| Task requirements |
Every line below that has the string "className" needs to be copied.

Front-end code change data:
■ ■ ■ ■

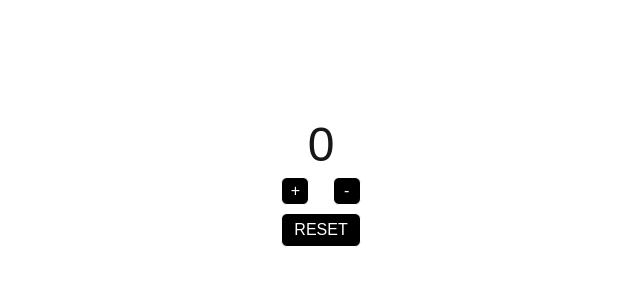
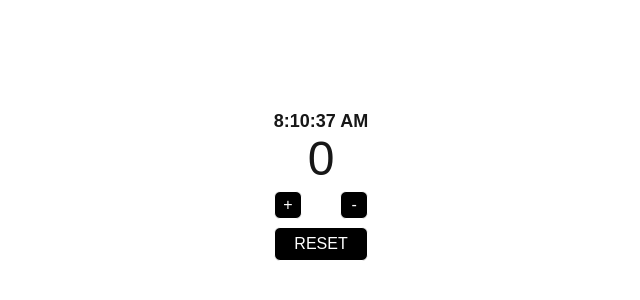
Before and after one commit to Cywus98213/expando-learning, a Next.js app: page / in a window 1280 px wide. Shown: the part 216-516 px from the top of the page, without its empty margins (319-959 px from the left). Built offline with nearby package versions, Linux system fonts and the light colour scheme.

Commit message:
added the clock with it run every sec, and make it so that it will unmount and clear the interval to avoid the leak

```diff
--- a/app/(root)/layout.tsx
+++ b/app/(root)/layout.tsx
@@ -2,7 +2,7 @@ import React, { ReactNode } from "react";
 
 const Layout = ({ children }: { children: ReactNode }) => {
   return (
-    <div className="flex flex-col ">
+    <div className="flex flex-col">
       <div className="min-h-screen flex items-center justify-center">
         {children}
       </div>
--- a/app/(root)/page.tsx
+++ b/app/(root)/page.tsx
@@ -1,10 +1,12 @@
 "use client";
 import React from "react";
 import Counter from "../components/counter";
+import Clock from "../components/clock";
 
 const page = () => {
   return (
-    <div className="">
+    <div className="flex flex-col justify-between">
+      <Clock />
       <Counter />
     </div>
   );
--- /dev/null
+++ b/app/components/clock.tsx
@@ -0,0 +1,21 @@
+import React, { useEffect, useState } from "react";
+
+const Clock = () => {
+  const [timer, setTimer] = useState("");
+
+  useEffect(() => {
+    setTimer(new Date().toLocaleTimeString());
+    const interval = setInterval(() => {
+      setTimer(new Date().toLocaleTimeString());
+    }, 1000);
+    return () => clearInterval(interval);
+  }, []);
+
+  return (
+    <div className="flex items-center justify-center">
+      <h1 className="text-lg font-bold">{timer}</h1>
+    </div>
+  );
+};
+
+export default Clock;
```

■ ■ ■ ■

| Output below |
-    <div className="flex flex-col ">
+    <div className="flex flex-col">
       <div className="min-h-screen flex items-center justify-center">
-    <div className="">
+    <div className="flex flex-col justify-between">
+    <div className="flex items-center justify-center">
+      <h1 className="text-lg font-bold">{timer}</h1>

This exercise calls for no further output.